The Arab Moslems, newly converted by Mohammed, had laid siege to Byzantium, and the standard-bearer and friend of the Prophet had fallen in battle, in 669. His name was Eyup-ul-Ensari Halit bin Zeyd, and he was buried on the battlefield. Much later, during the siege of the city by Mehmet the Conqueror, the sultan had a dream. He told it to the scholar Ak-Semseddin, who said that it revealed the site of the holy grave. Mehmet at once gave orders to unearth it, and the dream was found true. The Conqueror then ordered a tomb and a mosque to be built over the burial-ground. It soon became, for all Islam, a place of worship and a pilgrimage on the way to Mecca.

Built in 1458, enlarged by Murat III towards the end of the 15th century, the mosque, shaken loose and cracked open by earthquakes, was I torn down and rebuilt in 1800. Up to the present day, it is still a focus of Moslem piety. Here, the caliph came in great pomp to gird the sword of Osman, founder of the Osmanli or Ottoman dynasty, a sword that was the symbol of the caliphate.

The village of Eyup has many old wooden houses, some with a pretty fretwork trim. At the door of the all-white mosque, you are offered water, held to be good for the health of body and soul. Inside is a vast paved courtyard, teeming with devout humanity. Unlike Christianity, the faith of Islam has not split apart and foundered under the weight of afterthoughts. It has remained whole, unquestionable and unquestioned, and in Eyup this strikes the outsider as both natural and goodhe may sense a spirituality rare in today's world. The Moslem, on going into this courtyard, washes himself altogether clean of the man he seems to be in the outside world. It is his bare soul and heart that he shows to his God.

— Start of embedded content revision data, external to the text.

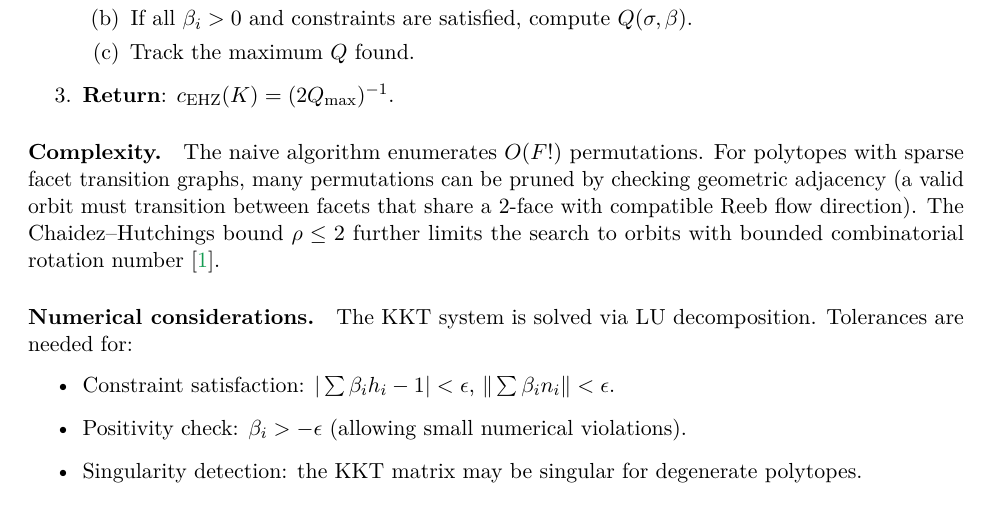
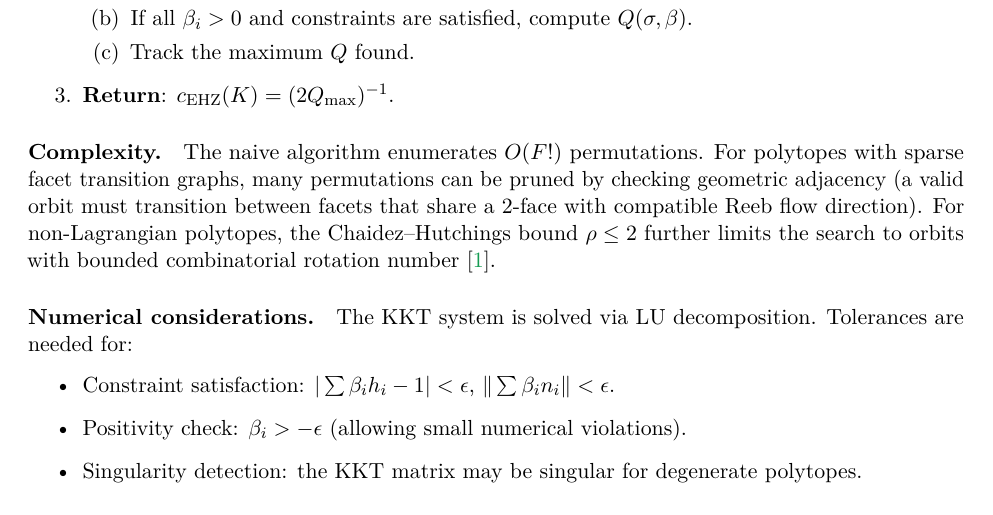
Before and after one commit to JoernStoehler/msc-viterbo, a LaTeX thesis (packages/latex_viterbo/main.tex, which reads packages/latex_viterbo/chapters/algorithms.tex): part of page 27 of 41, cut so that both start at the same text. Compiled offline with pdfLaTeX; a LaTeX package or settings file that is missing is left out.

Commit message:
fix: qualify CH bound applies to non-Lagrangian polytopes only
The rho <= 2 pruning from Chaidez-Hutchings only applies when K has
no Lagrangian 2-faces.

https://claude.ai/code/session_01M5vzRwTMpCoeMK189VPCNE

```diff
--- a/packages/latex_viterbo/chapters/algorithms.tex
+++ b/packages/latex_viterbo/chapters/algorithms.tex
@@ -258,7 +258,7 @@ The search space is finite (finitely many subsets and permutations) and each \(M
 \end{enumerate}
 
 \paragraph{Complexity.}
-The naive algorithm enumerates \(O(F!)\) permutations. For polytopes with sparse facet transition graphs, many permutations can be pruned by checking geometric adjacency (a valid orbit must transition between facets that share a 2-face with compatible Reeb flow direction). The Chaidez--Hutchings bound \(\rho \le 2\) further limits the search to orbits with bounded combinatorial rotation number \cite{CH2021}.
+The naive algorithm enumerates \(O(F!)\) permutations. For polytopes with sparse facet transition graphs, many permutations can be pruned by checking geometric adjacency (a valid orbit must transition between facets that share a 2-face with compatible Reeb flow direction). For non-Lagrangian polytopes, the Chaidez--Hutchings bound \(\rho \le 2\) further limits the search to orbits with bounded combinatorial rotation number \cite{CH2021}.
 
 \paragraph{Numerical considerations.}
 The KKT system is solved via LU decomposition. Tolerances are needed for:
```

Inside the second courtyard there is a huge tree, surrounded by an enormous railing. The inner walls are covered all around with magnificent glazed tiles, with red and sometimes yellowish designs on a blue ground. There are storks and pigeons. But what most catches the visitor's eye is the long row of faithful come to beg a favor at the tomb of Eyup. One by one, they stop in front of the Window of Help where, strangely enough, the star of David stands out on the highly-worked brass lattice.

Under the archways, merchants sell their wares, and crowds of people come and go. But at the door, where visitors take off their shoes, all is quiet. A heavy curtain falls between the mosque and the outside world.
Inside, it is all white, with the usual writings of Koranic prayer. The prayer-rug is blue, worked in blue. Along the walls runs a design, also in mingled blues. Everywhere, withdrawn and open to God alone, men pray. There are many women, too, but they are together, in a corner. Once again, the rapt inwardness of the faithful strikes the outsider, who turns away, feeling awkward and an intruder.

The mosque is surrounded by small graveyards and lonely turbes or tombs, marking an underground maze of the dead. In front of the Window of Help, the crowd is as big as ever.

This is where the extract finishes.